━━━ Given records

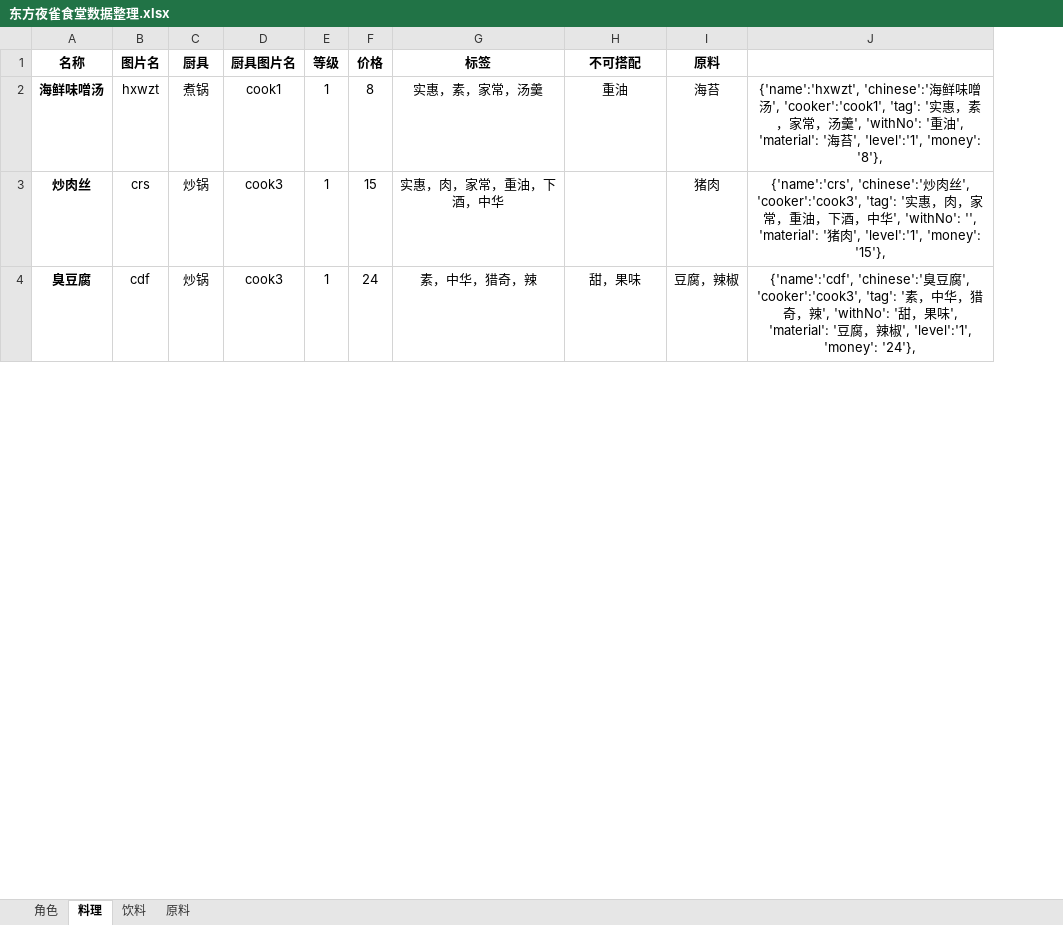
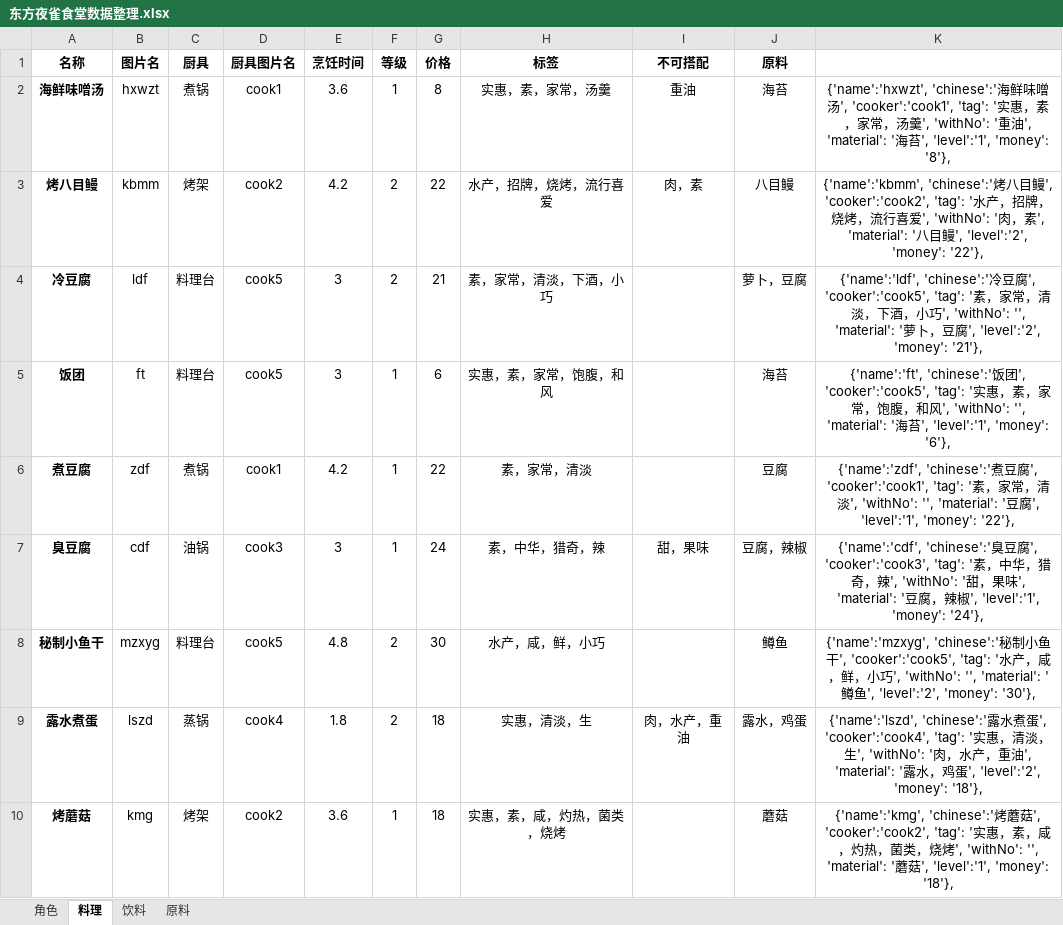
Before and after one commit to Troublemove/touhou-izakaya-helper, an Excel workbook: 东方夜雀食堂数据整理.xlsx, sheet 料理, drawn as a sheet; only a part is shown; values as stored, in another font and other column widths than the file's, no borders; removed rows and columns are numbered as before the commit, all else as after; the diff covers the shown part only; the diff names each change by its address in the sheet, - before the commit and + after, or states it on an @@ line.

```diff
--- a/东方夜雀食堂数据整理.xlsx (sheet 料理)
+++ b/东方夜雀食堂数据整理.xlsx (sheet 料理)
+column E (烹饪时间), row 2: 3.6; row 7: 3
-row 3: 炒肉丝 | crs | 炒锅 | cook3 | 1 | 15 | 实惠，肉，家常，重油，下酒，中华 |  | 猪肉 | {'name':'crs', 'chinese':'炒肉丝', 'cooker':'cook3', 'tag': '实惠，肉，家常，重油，下酒，中华', 'withNo': '', 'material': '猪肉', 'level':'1', 'money': '15'},
+row 3: 烤八目鳗 | kbmm | 烤架 | cook2 | 4.2 | 2 | 22 | 水产，招牌，烧烤，流行喜爱 | 肉，素 | 八目鳗 | {'name':'kbmm', 'chinese':'烤八目鳗', 'cooker':'cook2', 'tag': '水产，招牌，烧烤，流行喜爱', 'withNo': '肉，素', 'material': '八目鳗', 'level':'2', 'money': '22'},
+row 4: 冷豆腐 | ldf | 料理台 | cook5 | 3 | 2 | 21 | 素，家常，清淡，下酒，小巧 |  | 萝卜，豆腐 | {'name':'ldf', 'chinese':'冷豆腐', 'cooker':'cook5', 'tag': '素，家常，清淡，下酒，小巧', 'withNo': '', 'material': '萝卜，豆腐', 'level':'2', 'money': '21'},
@@ row 6 moved to row 5: 饭团 @@
@@ row 18 moved to row 6: 煮豆腐 @@
-C7 (厨具): 炒锅
+C7 (厨具): 油锅
@@ row 32 moved to row 8: 秘制小鱼干 @@
+row 9: 露水煮蛋 | lszd | 蒸锅 | cook4 | 1.8 | 2 | 18 | 实惠，清淡，生 | 肉，水产，重油 | 露水，鸡蛋 | {'name':'lszd', 'chinese':'露水煮蛋', 'cooker':'cook4', 'tag': '实惠，清淡，生', 'withNo': '肉，水产，重油', 'material': '露水，鸡蛋', 'level':'2', 'money': '18'},
@@ row 7 moved to row 10: 烤蘑菇 @@
```
Also changed, not shown: 115 added rows, 45 removed rows, 27 moved rows and 8 edited cells elsewhere in this sheet, sheet 角色, sheet 原料, formulas that keep their value, 7 other files.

━━━━━━

▶ **Task goal**:
Output every record verbatim, skipping images.

▶ **Solved exercise**:
Before and after one commit to Troublemove/touhou-izakaya-helper, an Excel workbook: 东方夜雀食堂数据整理.xlsx, sheet 料理, drawn as a sheet; only a part is shown; values as stored, in another font and other column widths than the file's, no borders; removed rows and columns are numbered as before the commit, all else as after; the diff covers the shown part only; the diff names each change by its address in the sheet, - before the commit and + after, or states it on an @@ line.

```diff
--- a/东方夜雀食堂数据整理.xlsx (sheet 料理)
+++ b/东方夜雀食堂数据整理.xlsx (sheet 料理)
+column E (烹饪时间), row 2: 3.6; row 7: 3
-row 3: 炒肉丝 | crs | 炒锅 | cook3 | 1 | 15 | 实惠，肉，家常，重油，下酒，中华 |  | 猪肉 | {'name':'crs', 'chinese':'炒肉丝', 'cooker':'cook3', 'tag': '实惠，肉，家常，重油，下酒，中华', 'withNo': '', 'material': '猪肉', 'level':'1', 'money': '15'},
+row 3: 烤八目鳗 | kbmm | 烤架 | cook2 | 4.2 | 2 | 22 | 水产，招牌，烧烤，流行喜爱 | 肉，素 | 八目鳗 | {'name':'kbmm', 'chinese':'烤八目鳗', 'cooker':'cook2', 'tag': '水产，招牌，烧烤，流行喜爱', 'withNo': '肉，素', 'material': '八目鳗', 'level':'2', 'money': '22'},
+row 4: 冷豆腐 | ldf | 料理台 | cook5 | 3 | 2 | 21 | 素，家常，清淡，下酒，小巧 |  | 萝卜，豆腐 | {'name':'ldf', 'chinese':'冷豆腐', 'cooker':'cook5', 'tag': '素，家常，清淡，下酒，小巧', 'withNo': '', 'material': '萝卜，豆腐', 'level':'2', 'money': '21'},
@@ row 6 moved to row 5: 饭团 @@
@@ row 18 moved to row 6: 煮豆腐 @@
-C7 (厨具): 炒锅
+C7 (厨具): 油锅
@@ row 32 moved to row 8: 秘制小鱼干 @@
+row 9: 露水煮蛋 | lszd | 蒸锅 | cook4 | 1.8 | 2 | 18 | 实惠，清淡，生 | 肉，水产，重油 | 露水，鸡蛋 | {'name':'lszd', 'chinese':'露水煮蛋', 'cooker':'cook4', 'tag': '实惠，清淡，生', 'withNo': '肉，水产，重油', 'material': '露水，鸡蛋', 'level':'2', 'money': '18'},
@@ row 7 moved to row 10: 烤蘑菇 @@
```
Also changed, not shown: 115 added rows, 45 removed rows, 27 moved rows and 8 edited cells elsewhere in this sheet, sheet 角色, sheet 原料, formulas that keep their value, 7 other files.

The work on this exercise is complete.